=== HOW TO COMPLETE THIS TASK ===
For each line of the material, check for the string "BormanResume"; then state how many lines had it, giving only the number.

=== EXTRACTED DATA ===
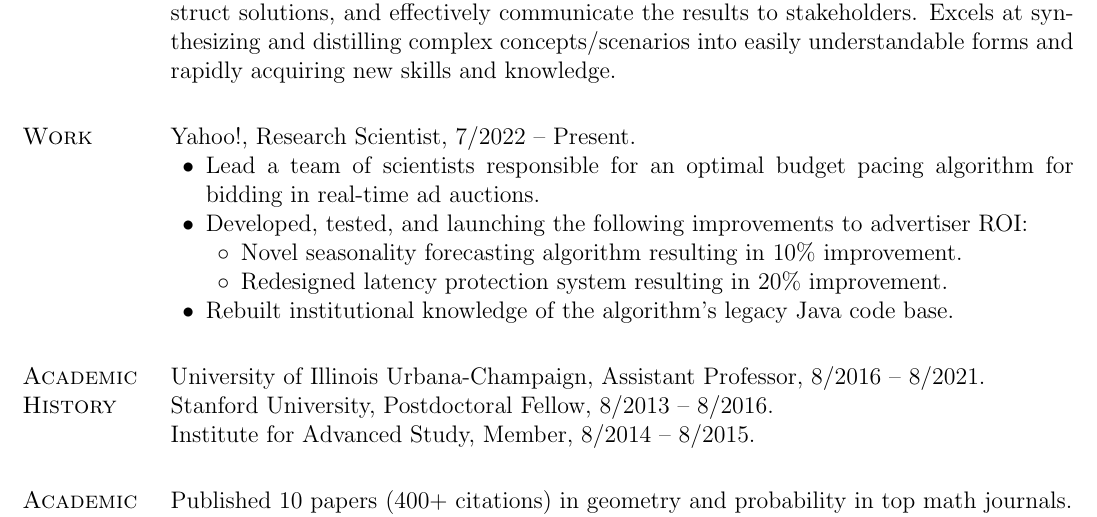
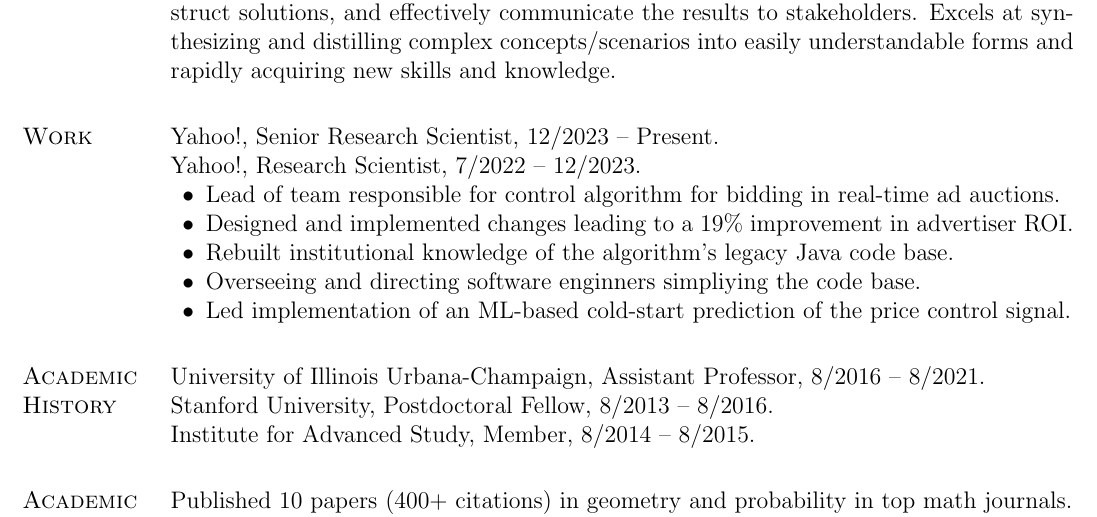
Before and after one commit to stromborman/resume, a LaTeX CV (BormanResume.tex): part of the page, cut so that both start at the same text. Compiled offline with pdfLaTeX.

Commit message:
Updated resume

```diff
--- a/BormanResume.tex
+++ b/BormanResume.tex
@@ -184,16 +184,16 @@
 Have 10+ years of experience collaborating with small teams to analyze problems, construct solutions, and effectively communicate the results to stakeholders.  Excels at synthesizing and distilling complex concepts/scenarios into easily understandable forms and rapidly acquiring new skills and knowledge.
 
 
+
 \section{Work}
-Yahoo!, Research Scientist, 7/2022 -- Present.
+Yahoo!, Senior Research Scientist, 12/2023 -- Present.\\
+Yahoo!, Research Scientist, 7/2022 -- 12/2023.
 \begin{innerlist}
-	\item Lead a team of scientists responsible for an optimal budget pacing algorithm for bidding in real-time ad auctions.
-	\item Developed, tested, and launching the following improvements to advertiser ROI:
-	\begin{innerlist}
-		\item[$\circ$] Novel seasonality forecasting algorithm resulting in $10\%$ improvement.
-		\item[$\circ$] Redesigned latency protection system resulting in $20\%$ improvement.
-	\end{innerlist}
+	\item Lead of team responsible for control algorithm for bidding in real-time ad auctions.
+	\item Designed and implemented changes leading to a 19\% improvement in advertiser ROI.
 	\item Rebuilt institutional knowledge of the algorithm's legacy Java code base.
+	\item Overseeing and directing software enginners simpliying the code base.
+	\item Led implementation of an ML-based cold-start prediction of the price control signal.
 \end{innerlist}
 
 
```
Also changed, not shown: BormanResume.pdf.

=== EXERCISE RESULT ===
4